You and I are not that far apart. I'm a zone colder than you and my in ground trees don't "need" extra protection.
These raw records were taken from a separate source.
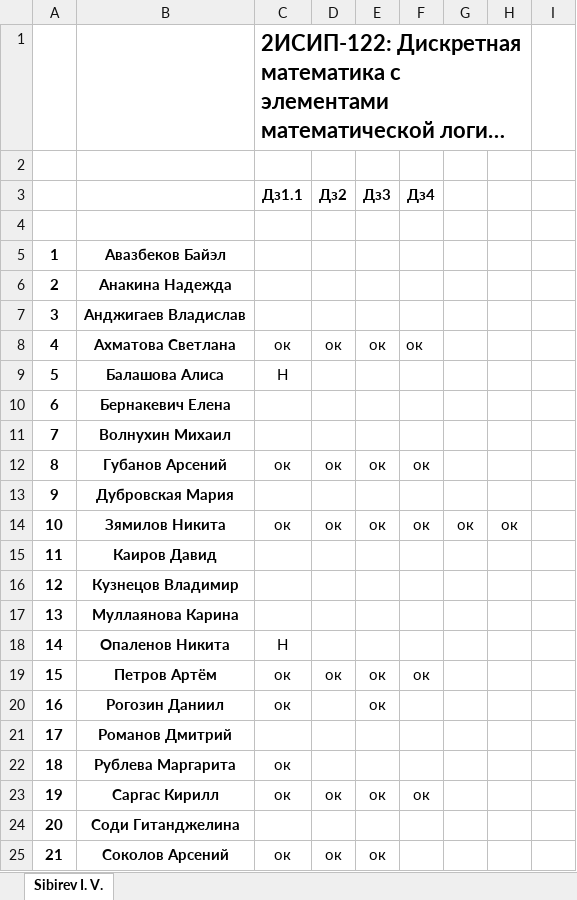
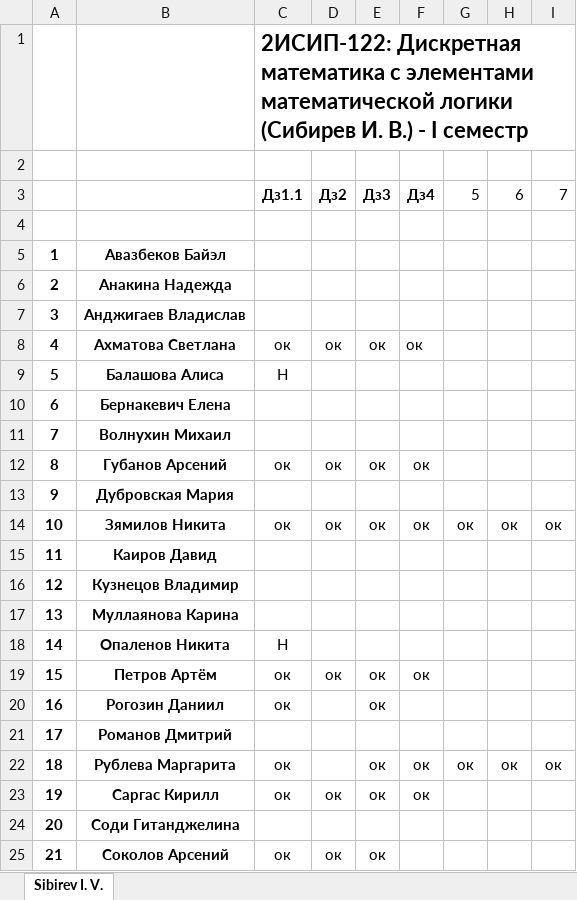
Before and after one commit to IvanSibirevV2/KipFin_Lab_2023-24_Git0, an Excel workbook: 2ИСИП-122_ДисМат_.xlsx, sheet Sibirev I. V., drawn as a sheet; only a part is shown; long unchanged cells end in …; values as stored, in another font and other column widths than the file's, no borders; the diff names each change by its address in the sheet, - before the commit and + after, or states it on an @@ line.

```diff
--- a/2ИСИП-122_ДисМат_.xlsx (sheet Sibirev I. V.)
+++ b/2ИСИП-122_ДисМат_.xlsx (sheet Sibirev I. V.)
-C1:H1 merged
+C1:I1 merged
-G3: (empty)
+G3: 5
-H3: (empty)
+H3: 6
-I3: (empty)
+I3: 7
-I14: (empty)
+I14: ок
-E22: (empty)
+E22: ок
-F22: (empty)
+F22: ок
-G22: (empty)
+G22: ок
-H22: (empty)
+H22: ок
-I22: (empty)
+I22: ок
```
Also changed, not shown: 2ИСИП-322_ДисМат_.xlsx.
However, you will find a quicker response to your tridents in the spring if you hoop them...also it should protect them from critters that nibble ... deer are my biggest problem. Also if you put up a wind barrier on in ground trees you will find that you will have little to no twiggy die back on deciduous trees and on conifers it helps with color. You can wind barrier a couple different ways hay bails, stakes driven into the ground with ground cloth stapled to them ...this is actually an old landscapers trick used to protect low hedges. Really your imagination is the only limit and the size of your grow bed.
 

rockm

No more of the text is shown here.